Omit the pictures, then write out every entry exactly as it reads.

--- START ---

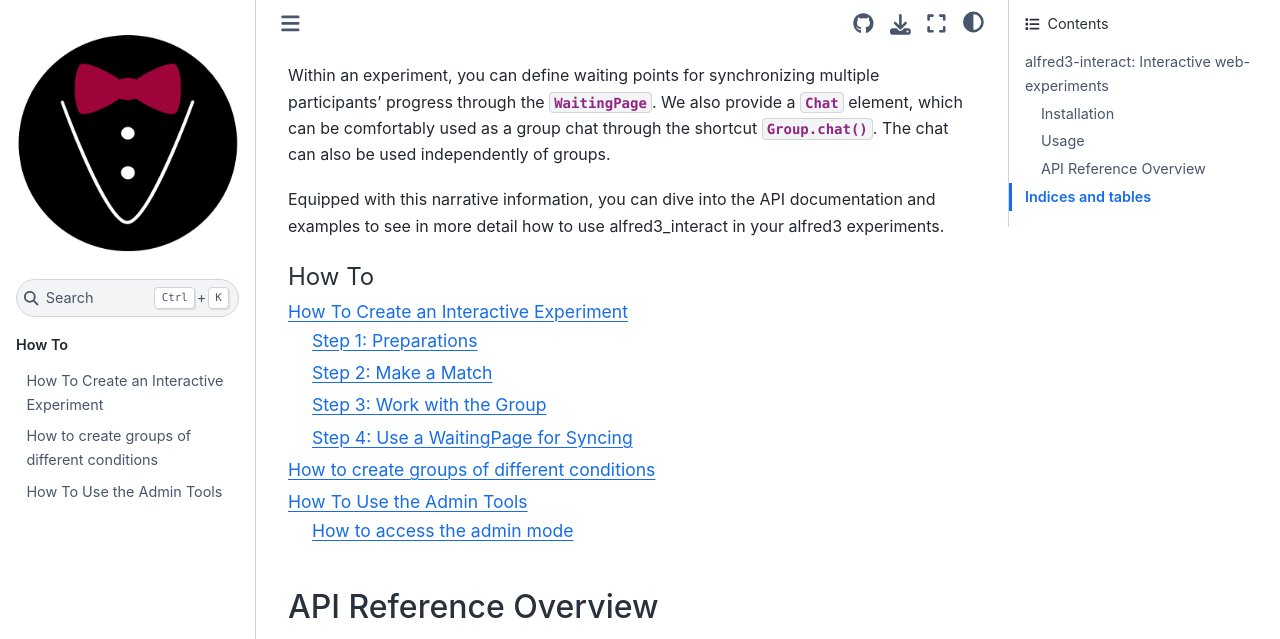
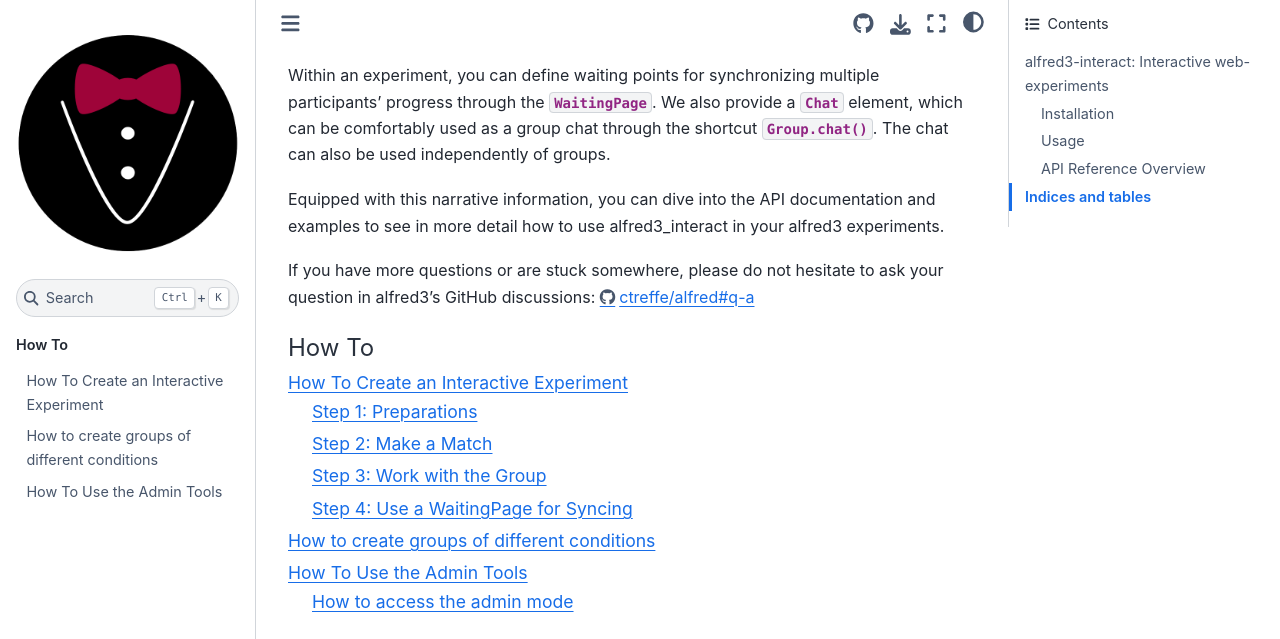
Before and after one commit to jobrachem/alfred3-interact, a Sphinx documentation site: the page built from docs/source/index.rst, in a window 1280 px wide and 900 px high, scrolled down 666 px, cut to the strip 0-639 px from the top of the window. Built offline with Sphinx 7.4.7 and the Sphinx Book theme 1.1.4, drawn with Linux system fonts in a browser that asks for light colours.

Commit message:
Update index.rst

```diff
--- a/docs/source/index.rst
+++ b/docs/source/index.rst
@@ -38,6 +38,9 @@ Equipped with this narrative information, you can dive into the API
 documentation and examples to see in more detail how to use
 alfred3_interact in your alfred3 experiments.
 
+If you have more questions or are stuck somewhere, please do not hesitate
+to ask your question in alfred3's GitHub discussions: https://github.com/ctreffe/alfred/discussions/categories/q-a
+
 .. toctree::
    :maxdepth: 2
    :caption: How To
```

--- END ---

### [Task answer]
Before and after one commit to jobrachem/alfred3-interact, a Sphinx documentation site: the page built from docs/source/index.rst, in a window 1280 px wide and 900 px high, scrolled down 666 px, cut to the strip 0-639 px from the top of the window. Built offline with Sphinx 7.4.7 and the Sphinx Book theme 1.1.4, drawn with Linux system fonts in a browser that asks for light colours.

Commit message:
Update index.rst

```diff
--- a/docs/source/index.rst
+++ b/docs/source/index.rst
@@ -38,6 +38,9 @@ Equipped with this narrative information, you can dive into the API
 documentation and examples to see in more detail how to use
 alfred3_interact in your alfred3 experiments.
 
+If you have more questions or are stuck somewhere, please do not hesitate
+to ask your question in alfred3's GitHub discussions: https://github.com/ctreffe/alfred/discussions/categories/q-a
+
 .. toctree::
    :maxdepth: 2
    :caption: How To
```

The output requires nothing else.